▶ [Brief]: Print each of the records below, leaving every word as it is.

[Before-and-after change data]
■ ■ ■ ■ ■
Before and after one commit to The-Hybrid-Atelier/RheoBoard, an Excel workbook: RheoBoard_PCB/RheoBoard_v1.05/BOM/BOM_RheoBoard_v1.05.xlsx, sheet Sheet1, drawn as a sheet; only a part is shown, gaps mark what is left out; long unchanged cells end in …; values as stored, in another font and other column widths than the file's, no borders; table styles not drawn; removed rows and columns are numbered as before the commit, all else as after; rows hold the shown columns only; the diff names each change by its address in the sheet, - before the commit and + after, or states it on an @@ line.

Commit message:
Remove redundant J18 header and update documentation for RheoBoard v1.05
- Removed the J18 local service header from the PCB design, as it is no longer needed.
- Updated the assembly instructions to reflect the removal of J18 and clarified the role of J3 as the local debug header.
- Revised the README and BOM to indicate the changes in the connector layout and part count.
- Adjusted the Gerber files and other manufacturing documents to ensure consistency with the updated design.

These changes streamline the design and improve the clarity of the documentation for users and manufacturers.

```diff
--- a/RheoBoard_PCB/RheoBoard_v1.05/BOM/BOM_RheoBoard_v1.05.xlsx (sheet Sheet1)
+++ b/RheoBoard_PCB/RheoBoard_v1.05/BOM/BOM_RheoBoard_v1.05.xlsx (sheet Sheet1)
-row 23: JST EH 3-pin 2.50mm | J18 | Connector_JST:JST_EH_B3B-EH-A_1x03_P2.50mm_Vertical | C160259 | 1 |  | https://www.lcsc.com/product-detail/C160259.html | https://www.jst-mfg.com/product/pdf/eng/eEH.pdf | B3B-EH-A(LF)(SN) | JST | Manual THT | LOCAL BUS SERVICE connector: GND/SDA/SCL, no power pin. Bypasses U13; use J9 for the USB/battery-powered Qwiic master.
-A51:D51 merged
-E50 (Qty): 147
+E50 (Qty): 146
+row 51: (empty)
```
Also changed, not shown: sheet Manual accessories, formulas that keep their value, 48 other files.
■ ■ ■ ■ ■
▶ [The completed task]:
Before and after one commit to The-Hybrid-Atelier/RheoBoard, an Excel workbook: RheoBoard_PCB/RheoBoard_v1.05/BOM/BOM_RheoBoard_v1.05.xlsx, sheet Sheet1, drawn as a sheet; only a part is shown, gaps mark what is left out; long unchanged cells end in …; values as stored, in another font and other column widths than the file's, no borders; table styles not drawn; removed rows and columns are numbered as before the commit, all else as after; rows hold the shown columns only; the diff names each change by its address in the sheet, - before the commit and + after, or states it on an @@ line.

Commit message:
Remove redundant J18 header and update documentation for RheoBoard v1.05
- Removed the J18 local service header from the PCB design, as it is no longer needed.
- Updated the assembly instructions to reflect the removal of J18 and clarified the role of J3 as the local debug header.
- Revised the README and BOM to indicate the changes in the connector layout and part count.
- Adjusted the Gerber files and other manufacturing documents to ensure consistency with the updated design.

These changes streamline the design and improve the clarity of the documentation for users and manufacturers.

```diff
--- a/RheoBoard_PCB/RheoBoard_v1.05/BOM/BOM_RheoBoard_v1.05.xlsx (sheet Sheet1)
+++ b/RheoBoard_PCB/RheoBoard_v1.05/BOM/BOM_RheoBoard_v1.05.xlsx (sheet Sheet1)
-row 23: JST EH 3-pin 2.50mm | J18 | Connector_JST:JST_EH_B3B-EH-A_1x03_P2.50mm_Vertical | C160259 | 1 |  | https://www.lcsc.com/product-detail/C160259.html | https://www.jst-mfg.com/product/pdf/eng/eEH.pdf | B3B-EH-A(LF)(SN) | JST | Manual THT | LOCAL BUS SERVICE connector: GND/SDA/SCL, no power pin. Bypasses U13; use J9 for the USB/battery-powered Qwiic master.
-A51:D51 merged
-E50 (Qty): 147
+E50 (Qty): 146
+row 51: (empty)
```
Also changed, not shown: sheet Manual accessories, formulas that keep their value, 48 other files.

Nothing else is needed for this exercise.